Go with your Gut. 

Don’t be afraid to go with your gut. I put my title out on some social media groups for feedback. I was told that everyone is going to think the book is about quilting.

It’s not.

It is.

It’s taking the metaphor of fabric quilting and using it to show how to craft your work and piece together passive income streams.

I debated it  and finally stuck with my instincts. My  first sale was due to the title catching someone's eye in my target audience.

Seth Godin speaks to this very principle in Purple Cow. “The way to break through to the mainstream is to target your niche instead of a huge market.”

My primary niche is women. Women are familiar with quilts and quilting even if they don’t quilt.  My niche gets it. 


If it feels wrong, change it.

I had approved a photo for my cover. I liked it.

Yet when the interior colors were matched to the colors of the exterior picture, I knew it the cover had veered off in the wrong direction for me and my niche.
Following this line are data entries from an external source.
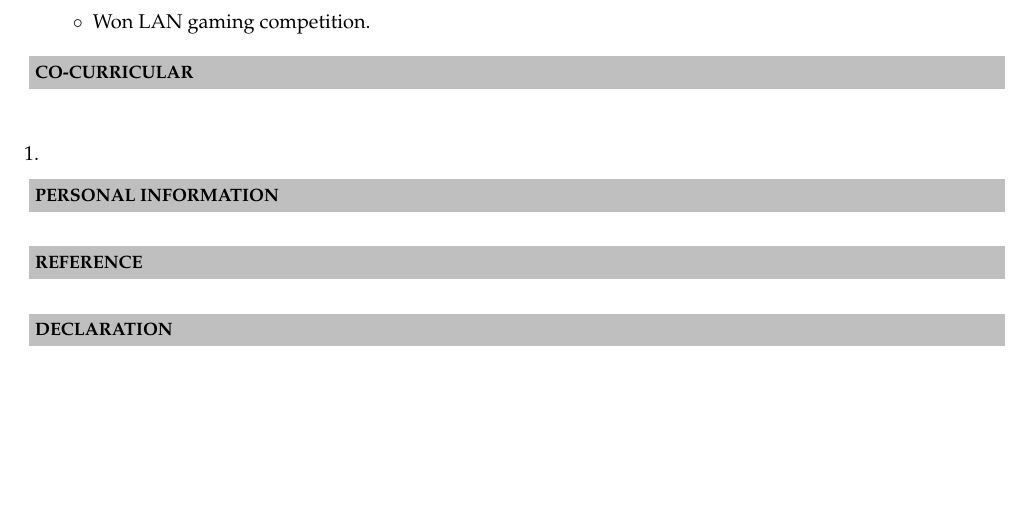
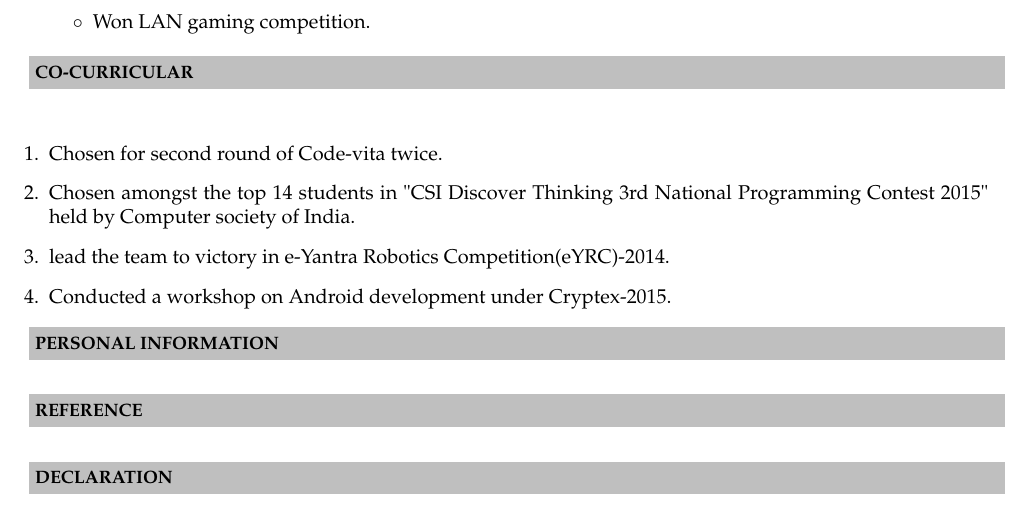
Before and after one commit to Mukesh85/mukesh85_Resume, a LaTeX CV (mukesh85_Resume/mukesh85_Resume.tex): part of page 2 of 2, cut so that both start at the same text, the shorter picture padded with empty space. Compiled offline with pdfLaTeX.

Commit message:
Added Co-Curricular Activities

```diff
--- a/mukesh85_Resume/mukesh85_Resume.tex
+++ b/mukesh85_Resume/mukesh85_Resume.tex
@@ -138,7 +138,10 @@ Navi Mumbai, Maharashtra - 410206   \\
 \resheading{\textbf{CO-CURRICULAR} }\\[\lsep]
 \\ \\
 \begin{enumerate}
-	\item
+			\item \noindent Chosen for second round of Code-vita twice.
+			\item \noindent Chosen amongst the top 14 students in "CSI Discover Thinking 3rd National Programming Contest 2015" held by Computer society of India.
+			\item \noindent lead the team to victory in e-Yantra Robotics Competition(eYRC)-2014.
+			\item \noindent Conducted a workshop on Android development under Cryptex-2015.
 \end{enumerate}
 
 \resheading{\textbf{PERSONAL INFORMATION} }\\[\lsep]
```
Also changed, not shown: mukesh85_Resume/mukesh85_Resume.pdf, 2 other files.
So I had it changed.

It’s better to change something before it goes public than after the fact.


Get an Editor.

You will miss things.

They will catch them.

They will tell you where something isn’t clear or where you need to add in more description.

Do it.


Don't Rely Totally on Editors. 

You still need to edit. You still need to review.

Editors are people. They make mistakes too.

Even though it is their job to fix or point out the things you've missed, it still is your book. Therefore, check it. Re-check it. Wait some time. Check it again. 

Additionally, review each type of format specifically. I had a pdf copy which shows the correct wording. On the e-book format, two chapters had typos. Take the time to review one last time before launching. 

Editing Tips: Start from the back not the front. Read from the bottom up. Read aloud. Check the Table of Contents. ​


Write what you know.

Write what you’re passionate about. It will come across in your work.

For fiction, do your research. Readers are savvy. They will find out mistakes. 

For nonfiction: In order to be the authority, you need to have the authority to build upon. Everyone is an expert in something.  

It's been said if you read about a subject for five years, you will become an expert. I consider expertise more an outgrowth of experience--both successes and failures. Write from that place.


Seek and Procure Help.

Can you do it yourself?


But you may spend more time, effort and money making mistakes then if you hired some help.

I hired someone to help with editing, creating a cover, formatting, publishing, etc.

Going it alone can be done. But you’ll still be sane—okay, half-way sane—when you understand your limitations and how much is involved. Trust me, it's a lot more than you think!

Writing your book is only one piece of a major undertaking. So get all the help and encouragement you can. Then outsource as much as you’re able so you can go on and create more!


Build Relationships.

This is the most important thing you will do to move forward in any endeavor.

Join groups that encourage and inspire each other.

Find others that have the same outlook as you.

Connect with other authors. They are not your competition. They will be some of your best champions! 

Learning never stops. We learn from our work and we learn from others. The next time something happens that isn't what you want, turn it around and say "Well, that's a great learning experience!"

What are some things that you've learned in the writing, publishing or marketing of your book? ​

12 Things For a Successful #Book Launch. via @workquilter Share on X